Version difference data:

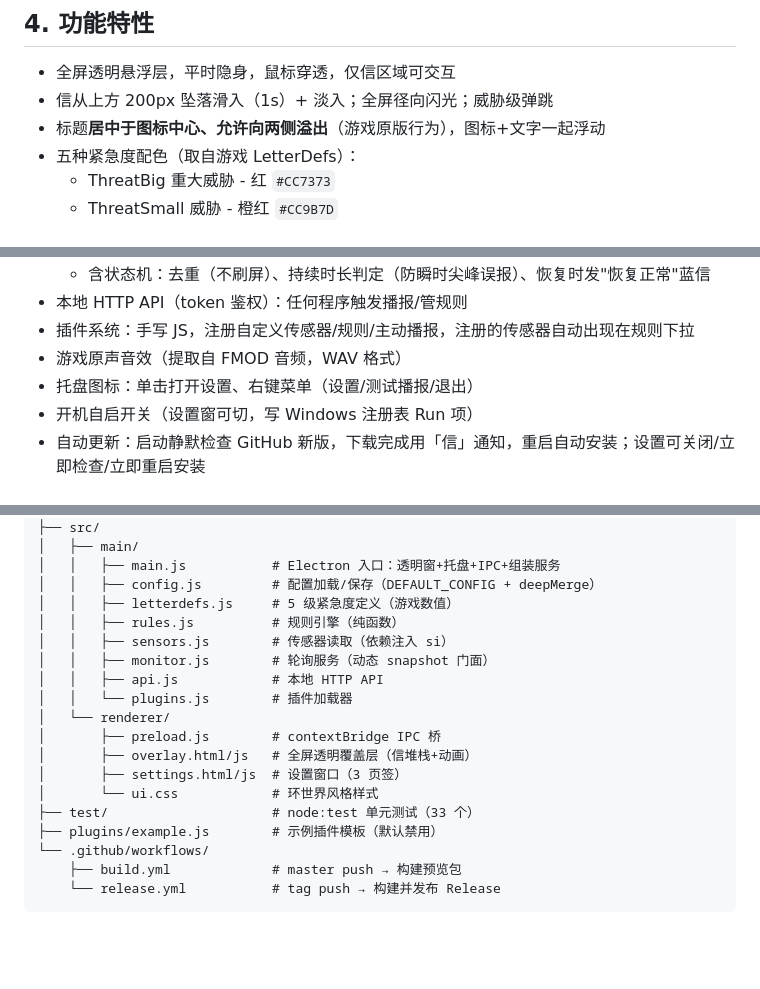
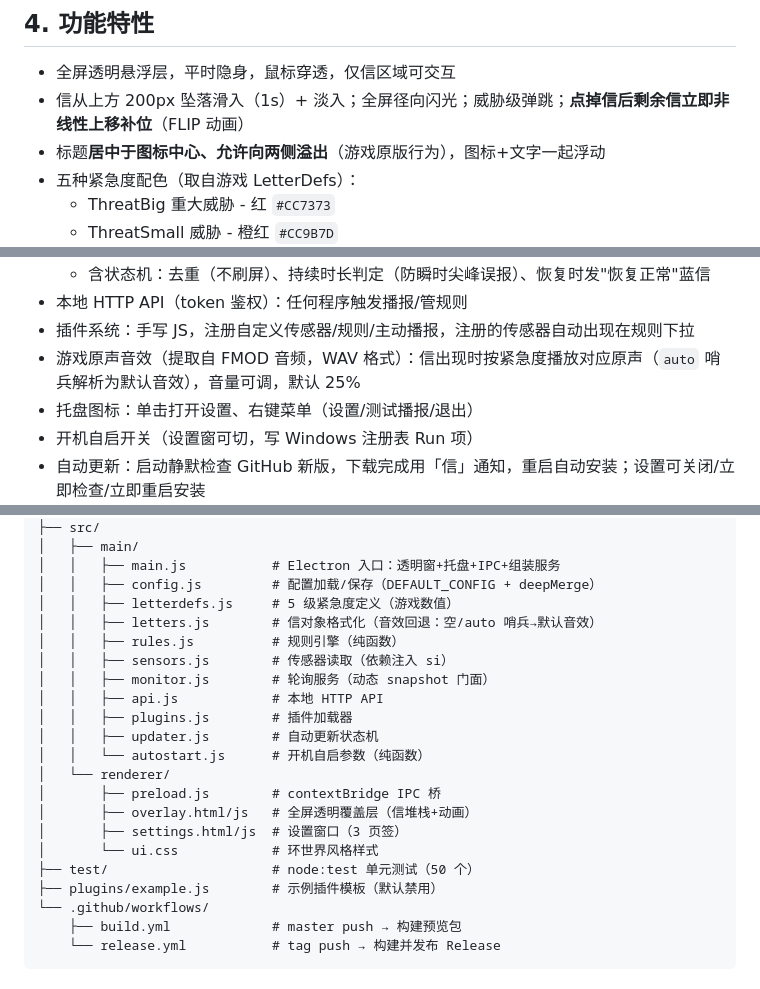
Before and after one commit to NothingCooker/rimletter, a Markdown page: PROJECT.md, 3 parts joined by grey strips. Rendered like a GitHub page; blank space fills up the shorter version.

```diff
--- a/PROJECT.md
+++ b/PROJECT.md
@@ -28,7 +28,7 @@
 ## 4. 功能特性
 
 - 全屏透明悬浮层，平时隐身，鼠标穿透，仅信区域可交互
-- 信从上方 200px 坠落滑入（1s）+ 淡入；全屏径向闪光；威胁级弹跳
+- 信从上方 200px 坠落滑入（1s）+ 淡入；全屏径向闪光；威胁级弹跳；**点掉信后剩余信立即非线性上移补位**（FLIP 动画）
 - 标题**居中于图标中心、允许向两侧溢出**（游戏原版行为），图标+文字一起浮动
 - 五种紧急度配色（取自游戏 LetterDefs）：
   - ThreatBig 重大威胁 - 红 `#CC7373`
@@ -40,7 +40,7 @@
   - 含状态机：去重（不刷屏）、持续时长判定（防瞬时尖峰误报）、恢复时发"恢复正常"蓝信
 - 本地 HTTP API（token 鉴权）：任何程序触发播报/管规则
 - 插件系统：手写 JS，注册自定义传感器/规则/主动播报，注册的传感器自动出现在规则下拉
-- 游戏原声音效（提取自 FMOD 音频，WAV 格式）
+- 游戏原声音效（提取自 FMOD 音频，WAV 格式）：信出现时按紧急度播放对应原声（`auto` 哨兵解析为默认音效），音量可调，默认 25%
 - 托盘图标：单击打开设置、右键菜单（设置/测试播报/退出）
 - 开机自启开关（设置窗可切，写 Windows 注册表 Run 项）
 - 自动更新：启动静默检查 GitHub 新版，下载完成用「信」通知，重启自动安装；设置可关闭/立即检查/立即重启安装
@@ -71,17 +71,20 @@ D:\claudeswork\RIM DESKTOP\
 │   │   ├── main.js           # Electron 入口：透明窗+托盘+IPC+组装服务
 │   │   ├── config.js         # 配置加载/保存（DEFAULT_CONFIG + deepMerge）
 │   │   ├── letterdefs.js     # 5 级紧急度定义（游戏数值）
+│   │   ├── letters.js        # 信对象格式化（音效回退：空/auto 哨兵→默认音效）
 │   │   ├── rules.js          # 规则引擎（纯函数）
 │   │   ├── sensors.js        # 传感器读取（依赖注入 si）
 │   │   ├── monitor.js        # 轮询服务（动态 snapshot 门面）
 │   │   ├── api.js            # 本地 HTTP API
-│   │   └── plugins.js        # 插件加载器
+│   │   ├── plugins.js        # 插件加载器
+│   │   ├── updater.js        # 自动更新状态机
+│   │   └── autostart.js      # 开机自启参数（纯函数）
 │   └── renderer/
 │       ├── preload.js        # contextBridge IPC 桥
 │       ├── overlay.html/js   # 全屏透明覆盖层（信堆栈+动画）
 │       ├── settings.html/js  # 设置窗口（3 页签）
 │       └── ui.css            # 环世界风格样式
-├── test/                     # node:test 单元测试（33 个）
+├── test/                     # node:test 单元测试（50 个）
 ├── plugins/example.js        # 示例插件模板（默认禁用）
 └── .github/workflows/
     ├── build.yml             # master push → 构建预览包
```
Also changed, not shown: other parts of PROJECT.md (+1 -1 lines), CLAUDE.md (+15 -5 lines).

▶ **What is expected**
Copy out every line in the records where the word "FMOD" is found.

▶ **Solution to this task**
-- 游戏原声音效（提取自 FMOD 音频，WAV 格式）
+- 游戏原声音效（提取自 FMOD 音频，WAV 格式）：信出现时按紧急度播放对应原声（`auto` 哨兵解析为默认音效），音量可调，默认 25%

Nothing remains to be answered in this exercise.